Exercise: Number of lines with "const" in the listing: report it, and nothing else.
◇ ◇ ◇ ◇
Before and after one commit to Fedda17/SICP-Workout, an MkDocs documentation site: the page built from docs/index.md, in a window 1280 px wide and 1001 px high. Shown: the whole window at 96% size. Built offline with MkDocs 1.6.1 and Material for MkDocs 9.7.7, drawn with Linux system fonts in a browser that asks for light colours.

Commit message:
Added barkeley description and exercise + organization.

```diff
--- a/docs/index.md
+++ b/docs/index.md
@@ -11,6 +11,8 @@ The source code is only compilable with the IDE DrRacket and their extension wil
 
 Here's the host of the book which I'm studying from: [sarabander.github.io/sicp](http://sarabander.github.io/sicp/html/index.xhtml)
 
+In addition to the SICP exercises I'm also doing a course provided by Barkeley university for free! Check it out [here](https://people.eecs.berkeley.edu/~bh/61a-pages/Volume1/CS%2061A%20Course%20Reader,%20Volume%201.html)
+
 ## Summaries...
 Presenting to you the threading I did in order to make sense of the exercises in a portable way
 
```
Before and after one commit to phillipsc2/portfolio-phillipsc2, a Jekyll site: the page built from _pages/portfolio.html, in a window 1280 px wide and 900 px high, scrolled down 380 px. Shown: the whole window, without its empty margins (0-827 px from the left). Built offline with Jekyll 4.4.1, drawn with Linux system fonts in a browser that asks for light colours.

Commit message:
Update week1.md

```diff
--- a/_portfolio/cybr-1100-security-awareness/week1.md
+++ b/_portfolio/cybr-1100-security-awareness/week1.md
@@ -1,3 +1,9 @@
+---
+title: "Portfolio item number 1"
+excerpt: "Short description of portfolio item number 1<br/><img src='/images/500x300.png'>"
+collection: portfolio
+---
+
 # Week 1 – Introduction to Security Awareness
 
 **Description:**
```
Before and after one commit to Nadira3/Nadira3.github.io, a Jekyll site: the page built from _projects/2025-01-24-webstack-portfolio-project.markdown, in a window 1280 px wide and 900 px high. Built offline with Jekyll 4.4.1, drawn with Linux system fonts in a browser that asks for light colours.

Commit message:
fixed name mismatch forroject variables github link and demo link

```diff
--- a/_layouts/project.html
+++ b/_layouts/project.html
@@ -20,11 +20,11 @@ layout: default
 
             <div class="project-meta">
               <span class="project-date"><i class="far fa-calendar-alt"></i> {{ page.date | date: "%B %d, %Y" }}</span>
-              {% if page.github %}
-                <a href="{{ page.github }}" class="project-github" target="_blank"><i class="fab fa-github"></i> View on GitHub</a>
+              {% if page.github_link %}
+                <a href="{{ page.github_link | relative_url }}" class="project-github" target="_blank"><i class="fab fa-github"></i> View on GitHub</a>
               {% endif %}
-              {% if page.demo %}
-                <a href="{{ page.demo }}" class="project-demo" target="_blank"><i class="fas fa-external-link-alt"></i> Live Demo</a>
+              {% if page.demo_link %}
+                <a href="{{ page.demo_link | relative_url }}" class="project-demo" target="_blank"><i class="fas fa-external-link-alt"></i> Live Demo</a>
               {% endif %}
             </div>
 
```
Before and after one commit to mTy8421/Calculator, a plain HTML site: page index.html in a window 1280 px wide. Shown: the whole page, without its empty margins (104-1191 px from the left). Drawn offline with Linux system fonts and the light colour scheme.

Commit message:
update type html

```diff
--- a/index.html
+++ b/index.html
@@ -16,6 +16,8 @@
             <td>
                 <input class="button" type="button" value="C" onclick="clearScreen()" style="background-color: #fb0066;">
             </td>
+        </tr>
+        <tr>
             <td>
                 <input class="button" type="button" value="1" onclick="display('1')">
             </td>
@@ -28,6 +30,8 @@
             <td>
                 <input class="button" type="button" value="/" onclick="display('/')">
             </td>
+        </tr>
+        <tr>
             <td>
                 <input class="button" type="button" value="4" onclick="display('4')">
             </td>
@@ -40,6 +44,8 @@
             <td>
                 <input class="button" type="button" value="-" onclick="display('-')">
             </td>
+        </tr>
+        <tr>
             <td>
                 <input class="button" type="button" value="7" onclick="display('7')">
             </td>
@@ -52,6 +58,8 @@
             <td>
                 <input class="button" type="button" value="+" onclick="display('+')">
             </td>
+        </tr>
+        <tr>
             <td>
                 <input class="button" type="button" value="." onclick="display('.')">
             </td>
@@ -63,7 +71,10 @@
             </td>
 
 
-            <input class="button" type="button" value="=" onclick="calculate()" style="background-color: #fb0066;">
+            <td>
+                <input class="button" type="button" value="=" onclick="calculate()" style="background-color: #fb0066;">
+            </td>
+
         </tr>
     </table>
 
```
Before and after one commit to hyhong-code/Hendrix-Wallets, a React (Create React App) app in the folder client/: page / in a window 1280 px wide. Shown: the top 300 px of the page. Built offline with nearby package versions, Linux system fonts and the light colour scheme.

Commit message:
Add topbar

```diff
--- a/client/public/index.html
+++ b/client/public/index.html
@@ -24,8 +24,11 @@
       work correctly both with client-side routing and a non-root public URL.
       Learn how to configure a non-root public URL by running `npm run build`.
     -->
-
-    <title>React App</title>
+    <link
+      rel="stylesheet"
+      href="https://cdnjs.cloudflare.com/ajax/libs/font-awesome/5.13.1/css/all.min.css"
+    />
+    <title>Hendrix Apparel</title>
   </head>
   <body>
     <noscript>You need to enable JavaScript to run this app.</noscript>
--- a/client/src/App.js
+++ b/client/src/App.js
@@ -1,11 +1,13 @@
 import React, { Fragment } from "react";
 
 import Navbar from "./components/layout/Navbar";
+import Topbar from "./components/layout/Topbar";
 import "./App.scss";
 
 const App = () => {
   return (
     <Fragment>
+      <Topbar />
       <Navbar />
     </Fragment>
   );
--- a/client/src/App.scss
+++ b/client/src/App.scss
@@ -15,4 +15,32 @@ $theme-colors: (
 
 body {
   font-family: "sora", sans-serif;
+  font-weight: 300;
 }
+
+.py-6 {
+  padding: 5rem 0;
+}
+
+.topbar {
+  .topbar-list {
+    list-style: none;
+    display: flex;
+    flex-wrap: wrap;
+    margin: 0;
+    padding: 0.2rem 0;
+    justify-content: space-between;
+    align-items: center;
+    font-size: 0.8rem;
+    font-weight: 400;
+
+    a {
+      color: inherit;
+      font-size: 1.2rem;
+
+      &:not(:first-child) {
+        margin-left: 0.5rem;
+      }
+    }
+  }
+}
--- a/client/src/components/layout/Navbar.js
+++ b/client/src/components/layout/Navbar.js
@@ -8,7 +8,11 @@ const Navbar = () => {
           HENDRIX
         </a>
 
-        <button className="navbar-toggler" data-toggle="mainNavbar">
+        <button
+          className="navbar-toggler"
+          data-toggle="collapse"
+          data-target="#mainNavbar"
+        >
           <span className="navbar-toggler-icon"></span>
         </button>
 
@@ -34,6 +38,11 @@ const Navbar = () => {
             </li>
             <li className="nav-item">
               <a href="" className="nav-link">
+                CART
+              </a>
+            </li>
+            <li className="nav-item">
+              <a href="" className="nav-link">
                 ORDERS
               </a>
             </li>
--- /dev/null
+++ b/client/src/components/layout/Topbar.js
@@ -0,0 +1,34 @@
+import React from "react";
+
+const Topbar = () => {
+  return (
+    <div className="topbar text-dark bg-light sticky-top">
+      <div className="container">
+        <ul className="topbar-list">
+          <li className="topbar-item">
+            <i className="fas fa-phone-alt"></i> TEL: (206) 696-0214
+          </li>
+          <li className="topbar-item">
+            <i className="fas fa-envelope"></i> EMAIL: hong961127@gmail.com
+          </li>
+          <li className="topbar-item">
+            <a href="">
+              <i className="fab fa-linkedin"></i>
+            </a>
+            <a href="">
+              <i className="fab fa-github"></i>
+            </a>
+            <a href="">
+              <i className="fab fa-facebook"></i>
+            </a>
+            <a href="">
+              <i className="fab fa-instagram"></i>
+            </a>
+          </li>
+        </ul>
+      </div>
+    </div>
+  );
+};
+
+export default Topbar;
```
◇ ◇ ◇ ◇
Answer to the exercise: 4